NO MORE FINGER POINTING: STUDY ON UNKNOWN SONS SHOWS POSITIVE SHIFT IN ATTITUDES
Search academic databases and you will find scores of articles on the effect of absent fathers on adolescent males. The Impact of Father Absence on Academic Social Emotional Functioning (2018), the dissertation by St. Benedict’s Prep’s Dean of Counseling Sinclair Davis, Psy.D., adds a new and important finding to the body of literature.
The topic is an important one. In 2009, researchers reported that 23 million children in the U.S. lived in homes without a biological father. Dr. Davis was a doctoral candidate in psychology at Fairleigh Dickinson University and working as a psychologist at St. Benedict’s Steven M. Grossman Counseling Center when he conducted the research study of the impact of Unknown Sons. The counseling group, one of several peer groups offered through the Counseling Center at The Hive, is for students whose relationships with their fathers that are broken or nonexistent. A key finding of the study indicated that Unknown Sons participants experienced a significant shift in locus of control.

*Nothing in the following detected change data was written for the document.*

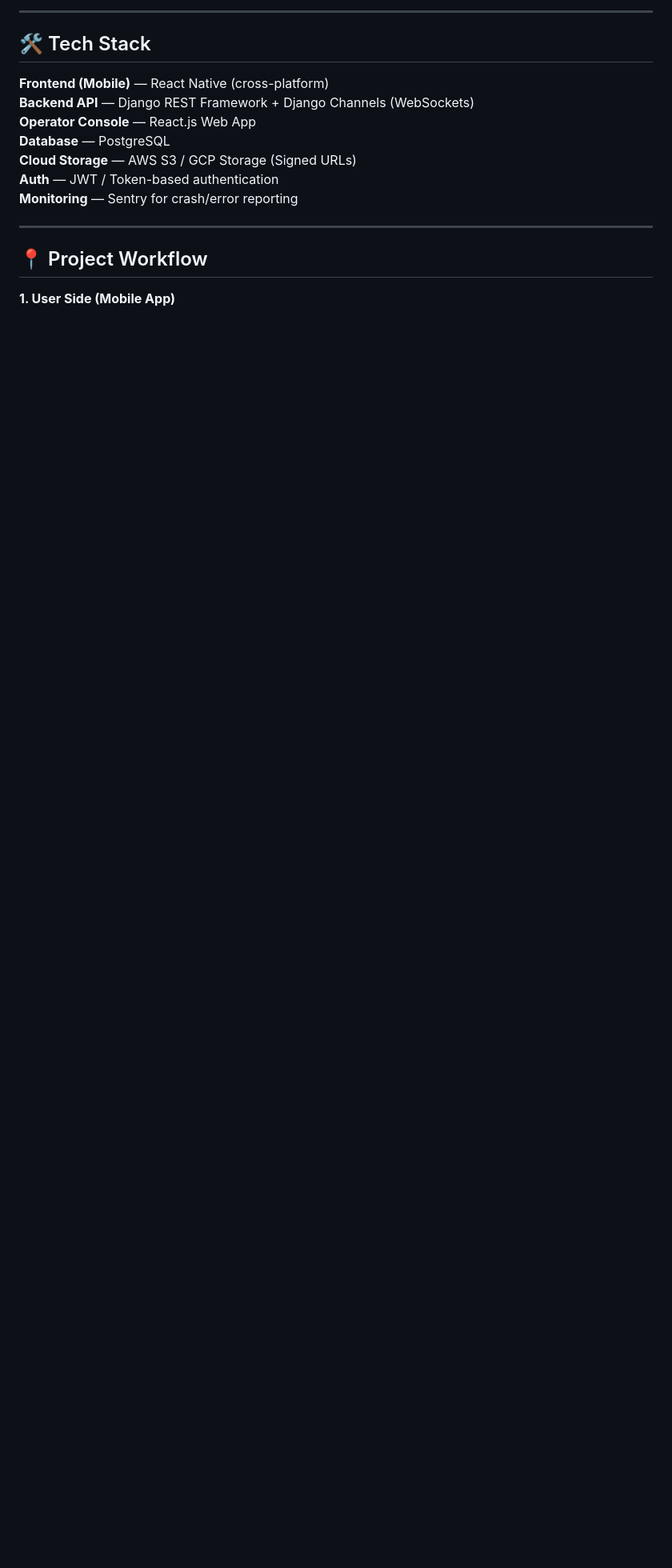
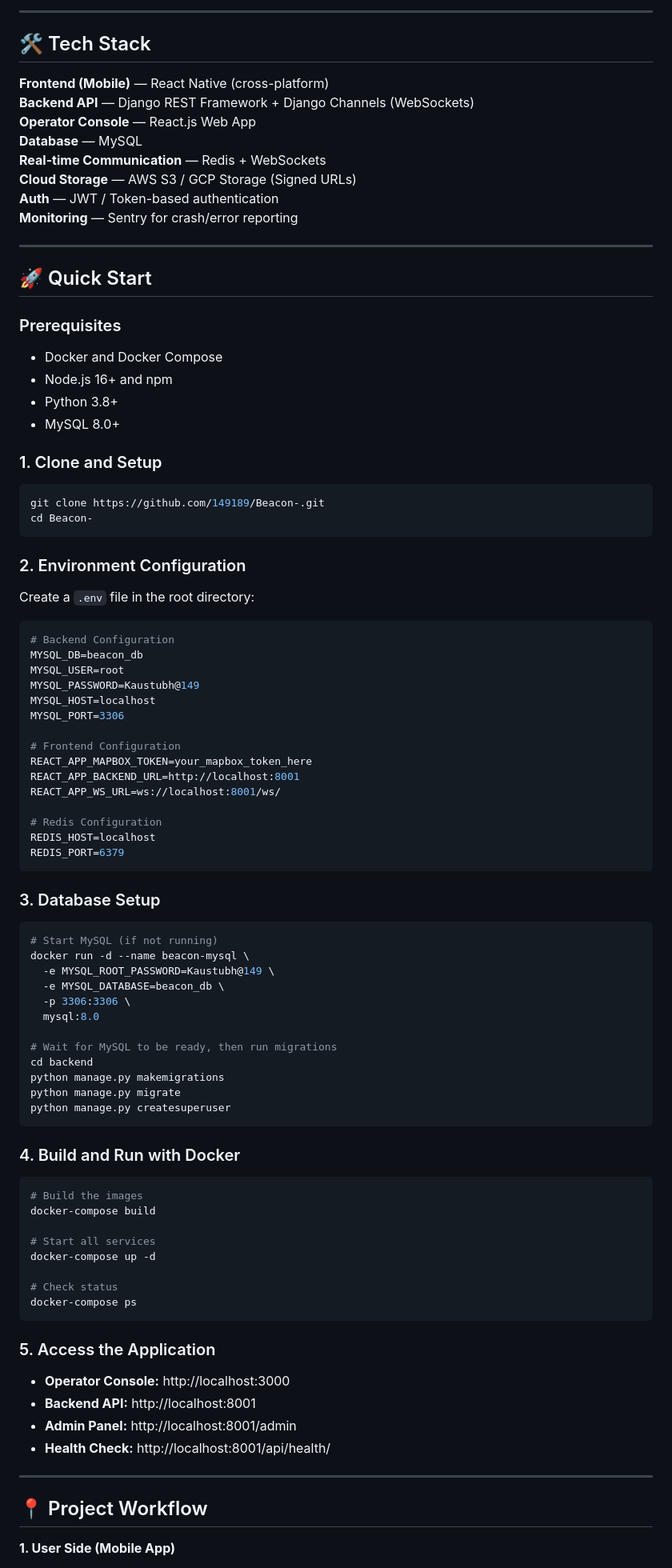
Before and after one commit to 149189/Beacon-, a Markdown page: README.md, the part around the change printed below. Shown: that part at 80% size. Rendered like a GitHub page; blank space fills up the shorter version.

````diff
--- a/README.md
+++ b/README.md
@@ -29,10 +29,81 @@ Beacon empowers individuals to **send an emergency signal instantly** and gives
 **Frontend (Mobile)** — React Native (cross-platform)
 **Backend API** — Django REST Framework + Django Channels (WebSockets)
 **Operator Console** — React.js Web App
-**Database** — PostgreSQL
+**Database** — MySQL
+**Real-time Communication** — Redis + WebSockets
 **Cloud Storage** — AWS S3 / GCP Storage (Signed URLs)
 **Auth** — JWT / Token-based authentication
 **Monitoring** — Sentry for crash/error reporting
+
+---
+
+## 🚀 Quick Start
+
+### Prerequisites
+- Docker and Docker Compose
+- Node.js 16+ and npm
+- Python 3.8+
+- MySQL 8.0+
+
+### 1. Clone and Setup
+```bash
+git clone https://github.com/149189/Beacon-.git
+cd Beacon-
+```
+
+### 2. Environment Configuration
+Create a `.env` file in the root directory:
+```bash
+# Backend Configuration
+MYSQL_DB=beacon_db
+MYSQL_USER=root
+MYSQL_PASSWORD=Kaustubh@149
+MYSQL_HOST=localhost
+MYSQL_PORT=3306
+
+# Frontend Configuration
+REACT_APP_MAPBOX_TOKEN=your_mapbox_token_here
+REACT_APP_BACKEND_URL=http://localhost:8001
+REACT_APP_WS_URL=ws://localhost:8001/ws/
+
+# Redis Configuration
+REDIS_HOST=localhost
+REDIS_PORT=6379
+```
+
+### 3. Database Setup
+```bash
+# Start MySQL (if not running)
+docker run -d --name beacon-mysql \
+  -e MYSQL_ROOT_PASSWORD=Kaustubh@149 \
+  -e MYSQL_DATABASE=beacon_db \
+  -p 3306:3306 \
+  mysql:8.0
+
+# Wait for MySQL to be ready, then run migrations
+cd backend
+python manage.py makemigrations
+python manage.py migrate
+python manage.py createsuperuser
+```
+
+### 4. Build and Run with Docker
+```bash
+# Build the images
+docker-compose build
+
+# Start all services
+docker-compose up -d
+
+# Check status
+docker-compose ps
+```
+
+### 5. Access the Application
+- **Operator Console:** http://localhost:3000
+- **Backend API:** http://localhost:8001
+- **Admin Panel:** http://localhost:8001/admin
+- **Health Check:** http://localhost:8001/api/health/
 
 ---
 
````
Also changed, not shown: other parts of README.md (+97 -13 lines).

Dr. Davis explains locus of control this way. “When you have external control, you believe the world is responsible for what is happening to you,” he said. “When you have internal control, you recognize, ‘I’m the reason this is happening. I play a part in it.’” In pre-test and post-test assessments, his study found an increase in internal locus of control, a positive indication that students have the mindset to take responsibility for their lives and futures.
“That’s huge for these guys to be able to go out in the world and not blame their circumstances on certain things,” said Dr. Davis. “These guys went from playing the victim and blaming the world, to ‘No, I’m the one who dictates what’s going on.’ Going into college or to the workforce, whatever these guys choose to do, there’s no more finger pointing.”
Named the SBP’s Dean of Counseling at the start of the 2018-2019 academic year, Dr. Davis hopes to build on the findings and research. Currently, he oversees a counseling program that provides individual, group and family counseling and serves nearly 200 students each year.